The preservationists do not particularly want the decidedly unremarkable, 3,550-square-foot building at 136 Fifth Avenue, between 18th and 19th Streets, to be preserved. They are not demanding that its proposed replacement mirror the florid style of its environs.

But if Apple hopes to get its plans for a retail store approved by the city’s Landmarks Preservation Commission, the preservationists at least want the building to bear some of the architectural basics of its neighbors. Plans for the site, in the Ladies’ Mile Historic District, are subject to commission approval.

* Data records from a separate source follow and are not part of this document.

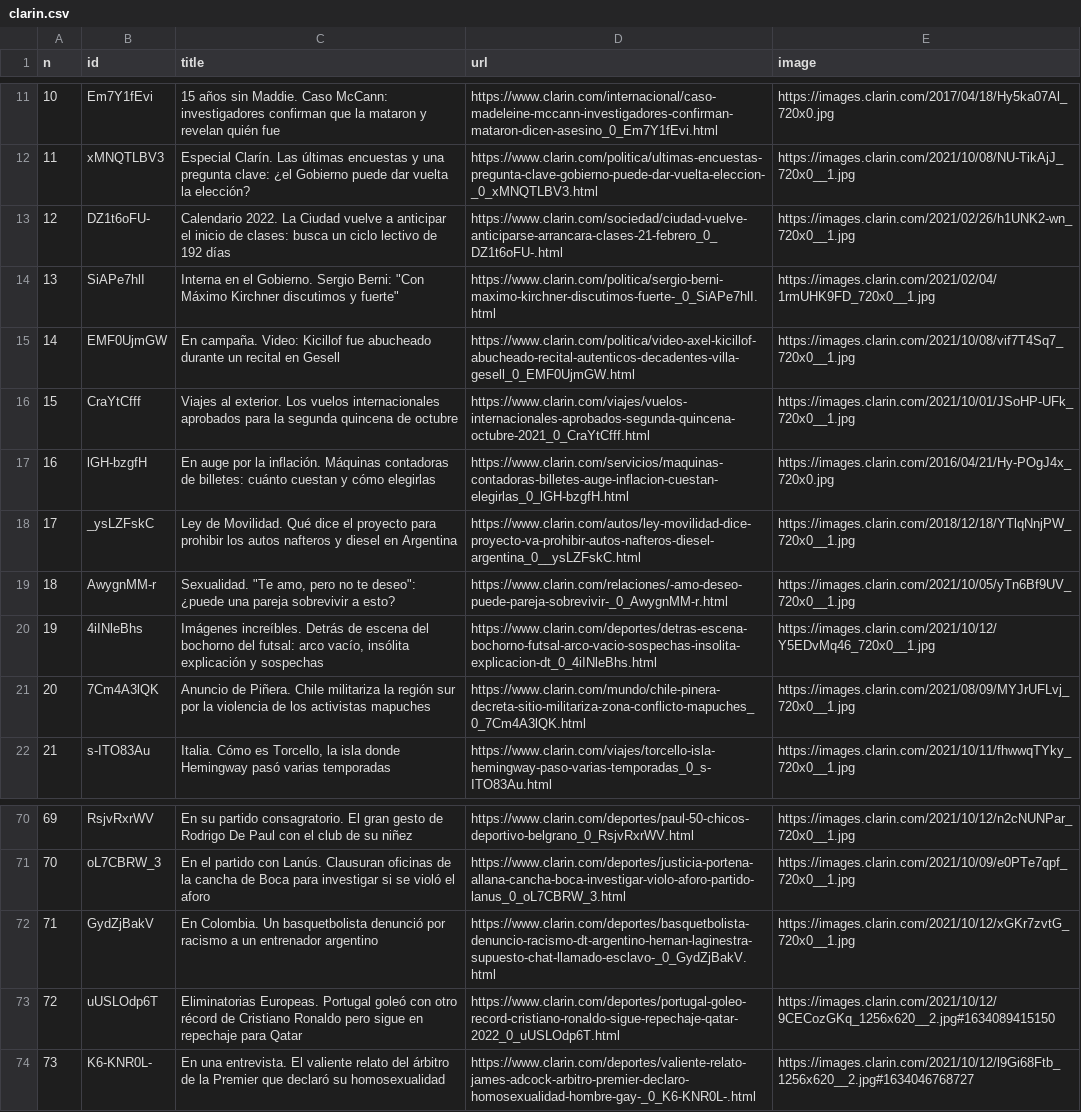
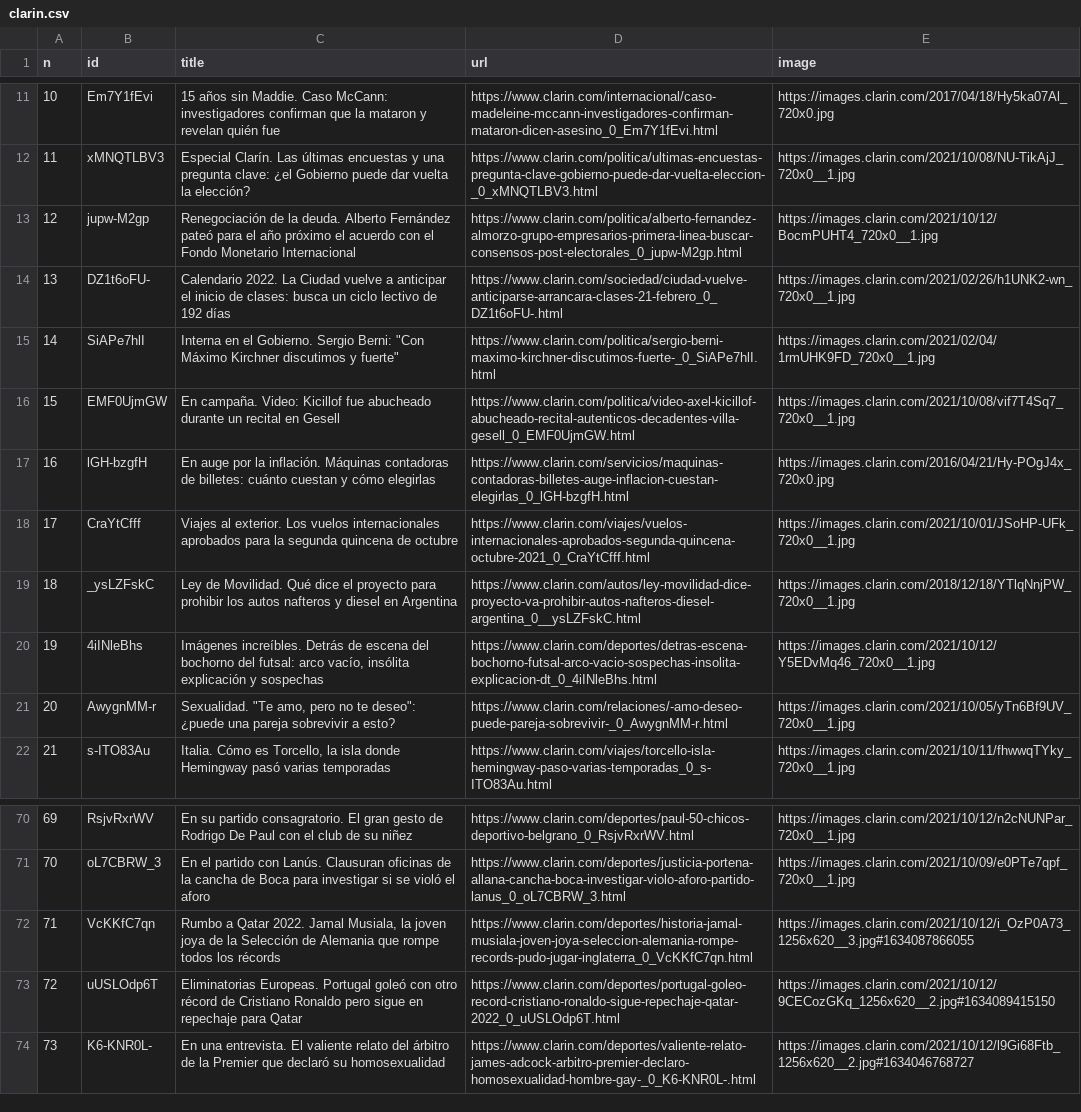
Before and after one commit to diffario/diarios, a CSV file: clarin.csv, drawn as a sheet; only a part is shown, gaps mark what is left out; the diff covers the shown part only; the diff names each change by its address in the sheet, - before the commit and + after, or states it on an @@ line.

```diff
--- a/clarin.csv
+++ b/clarin.csv
-B13 (id): DZ1t6oFU-
+B13 (id): jupw-M2gp
-C13 (title): Calendario 2022. La Ciudad vuelve a anticipar el inicio de clases: busca un ciclo lectivo de 192 días
+C13 (title): Renegociación de la deuda. Alberto Fernández pateó para el año próximo el acuerdo con el Fondo Monetario Internacional
-D13 (url): https://www.clarin.com/sociedad/ciudad-vuelve-anticiparse-arrancara-clases-21-febrero_0_DZ1t6oFU-.html
+D13 (url): https://www.clarin.com/politica/alberto-fernandez-almorzo-grupo-empresarios-primera-linea-buscar-consensos-post-electorales_0_jupw-M2gp.html
-E13 (image): https://images.clarin.com/2021/02/26/h1UNK2-wn_720x0__1.jpg
+E13 (image): https://images.clarin.com/2021/10/12/BocmPUHT4_720x0__1.jpg
-B14 (id): SiAPe7hlI
+B14 (id): DZ1t6oFU-
-C14 (title): Interna en el Gobierno. Sergio Berni: "Con Máximo Kirchner discutimos y fuerte"
+C14 (title): Calendario 2022. La Ciudad vuelve a anticipar el inicio de clases: busca un ciclo lectivo de 192 días
-D14 (url): https://www.clarin.com/politica/sergio-berni-maximo-kirchner-discutimos-fuerte-_0_SiAPe7hlI.html
+D14 (url): https://www.clarin.com/sociedad/ciudad-vuelve-anticiparse-arrancara-clases-21-febrero_0_DZ1t6oFU-.html
-E14 (image): https://images.clarin.com/2021/02/04/1rmUHK9FD_720x0__1.jpg
+E14 (image): https://images.clarin.com/2021/02/26/h1UNK2-wn_720x0__1.jpg
-B15 (id): EMF0UjmGW
+B15 (id): SiAPe7hlI
-C15 (title): En campaña. Video: Kicillof fue abucheado durante un recital en Gesell
+C15 (title): Interna en el Gobierno. Sergio Berni: "Con Máximo Kirchner discutimos y fuerte"
-D15 (url): https://www.clarin.com/politica/video-axel-kicillof-abucheado-recital-autenticos-decadentes-villa-gesell_0_EMF0UjmGW.html
+D15 (url): https://www.clarin.com/politica/sergio-berni-maximo-kirchner-discutimos-fuerte-_0_SiAPe7hlI.html
-E15 (image): https://images.clarin.com/2021/10/08/vif7T4Sq7_720x0__1.jpg
+E15 (image): https://images.clarin.com/2021/02/04/1rmUHK9FD_720x0__1.jpg
-B16 (id): CraYtCfff
+B16 (id): EMF0UjmGW
-C16 (title): Viajes al exterior. Los vuelos internacionales aprobados para la segunda quincena de octubre
+C16 (title): En campaña. Video: Kicillof fue abucheado durante un recital en Gesell
-D16 (url): https://www.clarin.com/viajes/vuelos-internacionales-aprobados-segunda-quincena-octubre-2021_0_CraYtCfff.html
+D16 (url): https://www.clarin.com/politica/video-axel-kicillof-abucheado-recital-autenticos-decadentes-villa-gesell_0_EMF0UjmGW.html
-E16 (image): https://images.clarin.com/2021/10/01/JSoHP-UFk_720x0__1.jpg
+E16 (image): https://images.clarin.com/2021/10/08/vif7T4Sq7_720x0__1.jpg
-B18 (id): _ysLZFskC
+B18 (id): CraYtCfff
-C18 (title): Ley de Movilidad. Qué dice el proyecto para prohibir los autos nafteros y diesel en Argentina
+C18 (title): Viajes al exterior. Los vuelos internacionales aprobados para la segunda quincena de octubre
-D18 (url): https://www.clarin.com/autos/ley-movilidad-dice-proyecto-va-prohibir-autos-nafteros-diesel-argentina_0__ysLZFskC.html
+D18 (url): https://www.clarin.com/viajes/vuelos-internacionales-aprobados-segunda-quincena-octubre-2021_0_CraYtCfff.html
-E18 (image): https://images.clarin.com/2018/12/18/YTlqNnjPW_720x0__1.jpg
+E18 (image): https://images.clarin.com/2021/10/01/JSoHP-UFk_720x0__1.jpg
-B19 (id): AwygnMM-r
+B19 (id): _ysLZFskC
-C19 (title): Sexualidad. "Te amo, pero no te deseo": ¿puede una pareja sobrevivir a esto?
+C19 (title): Ley de Movilidad. Qué dice el proyecto para prohibir los autos nafteros y diesel en Argentina
-D19 (url): https://www.clarin.com/relaciones/-amo-deseo-puede-pareja-sobrevivir-_0_AwygnMM-r.html
+D19 (url): https://www.clarin.com/autos/ley-movilidad-dice-proyecto-va-prohibir-autos-nafteros-diesel-argentina_0__ysLZFskC.html
-E19 (image): https://images.clarin.com/2021/10/05/yTn6Bf9UV_720x0__1.jpg
+E19 (image): https://images.clarin.com/2018/12/18/YTlqNnjPW_720x0__1.jpg
-B21 (id): 7Cm4A3lQK
+B21 (id): AwygnMM-r
-C21 (title): Anuncio de Piñera. Chile militariza la región sur por la violencia de los activistas mapuches
+C21 (title): Sexualidad. "Te amo, pero no te deseo": ¿puede una pareja sobrevivir a esto?
-D21 (url): https://www.clarin.com/mundo/chile-pinera-decreta-sitio-militariza-zona-conflicto-mapuches_0_7Cm4A3lQK.html
+D21 (url): https://www.clarin.com/relaciones/-amo-deseo-puede-pareja-sobrevivir-_0_AwygnMM-r.html
-E21 (image): https://images.clarin.com/2021/08/09/MYJrUFLvj_720x0__1.jpg
+E21 (image): https://images.clarin.com/2021/10/05/yTn6Bf9UV_720x0__1.jpg
-B72 (id): GydZjBakV
+B72 (id): VcKKfC7qn
-C72 (title): En Colombia. Un basquetbolista denunció por racismo a un entrenador argentino
+C72 (title): Rumbo a Qatar 2022. Jamal Musiala, la joven joya de la Selección de Alemania que rompe todos los récords
-D72 (url): https://www.clarin.com/deportes/basquetbolista-denuncio-racismo-dt-argentino-hernan-laginestra-supuesto-chat-llamado-esclavo-_0_GydZjBakV.html
+D72 (url): https://www.clarin.com/deportes/historia-jamal-musiala-joven-joya-seleccion-alemania-rompe-records-pudo-jugar-inglaterra_0_VcKKfC7qn.html
-E72 (image): https://images.clarin.com/2021/10/12/xGKr7zvtG_720x0__1.jpg
+E72 (image): https://images.clarin.com/2021/10/12/i_OzP0A73_1256x620__3.jpg#1634087866055
```
Also changed, not shown: 16 edited cells elsewhere in this file, infobae.csv, lanacion.csv, 3 other files.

The architect, Karl A. Backus, is with Bohlin Cywinski Jackson. Their site messes with deep links, like this one to the description of the Apple Store SoHo, whose facade you can see here.

The feedback from Community Board 5 is great. Art needs constraints. Do you recall the story of the dot and the line?

Hit the Road, Jack

On June 3rd, Viacom, the owner of WCBS 101.1 FM in New York City, bought an iPod Shuffle, changed that station’s format, and fired all the disc jockeys. What was formerly New York’s favorite oldies station is now JACK-FM. The oldies are still available online, but what made WCBS-FM great were the characters. And they’ve gone to the stars.

The basic format is simple. Take a large music library, set iTunes to shuffle, and play advertisements every 14 minutes. I think the format, also used by Philadelphia’s 95.7 BEN, is a vast improvement over your typical payola-driven radio station. The playlist is eclectic enough to not bore. But it fails in two respects: the jackass interrupts the music every other song to pretend to be human, and the lack of character.

In other words, it serves for those occasions when you’ve forgotten your iPod, and don’t have an alternative.

Update: They seem to have forgotten that they don’t have to repeat their playlist every 12 hours.